## TO DO
Please show each line of the listing where "shown" is present.
>>>
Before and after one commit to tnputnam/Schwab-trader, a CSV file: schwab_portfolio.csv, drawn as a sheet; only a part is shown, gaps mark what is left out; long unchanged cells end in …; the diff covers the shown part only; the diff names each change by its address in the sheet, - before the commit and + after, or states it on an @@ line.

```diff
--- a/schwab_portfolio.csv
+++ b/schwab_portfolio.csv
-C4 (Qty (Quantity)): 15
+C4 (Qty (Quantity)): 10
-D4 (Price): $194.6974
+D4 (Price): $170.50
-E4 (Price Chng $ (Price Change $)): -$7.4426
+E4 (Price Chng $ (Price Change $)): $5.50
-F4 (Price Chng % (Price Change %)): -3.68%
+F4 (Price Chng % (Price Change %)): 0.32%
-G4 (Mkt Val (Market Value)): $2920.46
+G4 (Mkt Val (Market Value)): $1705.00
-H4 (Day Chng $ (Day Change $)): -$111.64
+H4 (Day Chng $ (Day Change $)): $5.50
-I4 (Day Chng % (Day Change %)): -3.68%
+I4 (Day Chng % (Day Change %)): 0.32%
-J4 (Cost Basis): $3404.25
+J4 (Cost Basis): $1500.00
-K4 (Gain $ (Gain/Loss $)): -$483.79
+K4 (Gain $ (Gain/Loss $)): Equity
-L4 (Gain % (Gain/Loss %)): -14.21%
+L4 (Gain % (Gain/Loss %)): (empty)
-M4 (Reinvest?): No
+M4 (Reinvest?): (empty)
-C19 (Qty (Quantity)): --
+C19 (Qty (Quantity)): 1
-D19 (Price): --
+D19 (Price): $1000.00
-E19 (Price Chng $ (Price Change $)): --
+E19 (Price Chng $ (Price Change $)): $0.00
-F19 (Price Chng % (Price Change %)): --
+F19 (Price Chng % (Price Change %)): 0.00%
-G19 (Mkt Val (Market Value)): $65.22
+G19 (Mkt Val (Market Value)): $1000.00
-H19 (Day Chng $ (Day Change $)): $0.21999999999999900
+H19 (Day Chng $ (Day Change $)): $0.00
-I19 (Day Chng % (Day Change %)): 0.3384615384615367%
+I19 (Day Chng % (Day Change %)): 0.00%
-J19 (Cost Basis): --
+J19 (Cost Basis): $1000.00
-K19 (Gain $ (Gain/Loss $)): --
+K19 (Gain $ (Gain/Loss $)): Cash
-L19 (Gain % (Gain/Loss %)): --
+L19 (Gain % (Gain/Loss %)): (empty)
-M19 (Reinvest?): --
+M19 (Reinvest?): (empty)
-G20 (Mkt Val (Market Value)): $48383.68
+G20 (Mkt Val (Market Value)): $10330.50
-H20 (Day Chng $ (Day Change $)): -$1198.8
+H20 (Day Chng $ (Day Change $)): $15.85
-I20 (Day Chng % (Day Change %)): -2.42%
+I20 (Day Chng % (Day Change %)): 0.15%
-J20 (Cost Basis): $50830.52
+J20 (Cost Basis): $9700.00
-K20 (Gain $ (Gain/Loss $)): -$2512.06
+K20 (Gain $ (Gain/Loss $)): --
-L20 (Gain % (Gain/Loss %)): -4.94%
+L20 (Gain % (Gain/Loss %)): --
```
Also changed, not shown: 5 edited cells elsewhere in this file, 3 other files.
<<<
## EXERCISE RESPONSE
Before and after one commit to tnputnam/Schwab-trader, a CSV file: schwab_portfolio.csv, drawn as a sheet; only a part is shown, gaps mark what is left out; long unchanged cells end in …; the diff covers the shown part only; the diff names each change by its address in the sheet, - before the commit and + after, or states it on an @@ line.
Also changed, not shown: 5 edited cells elsewhere in this file, 3 other files.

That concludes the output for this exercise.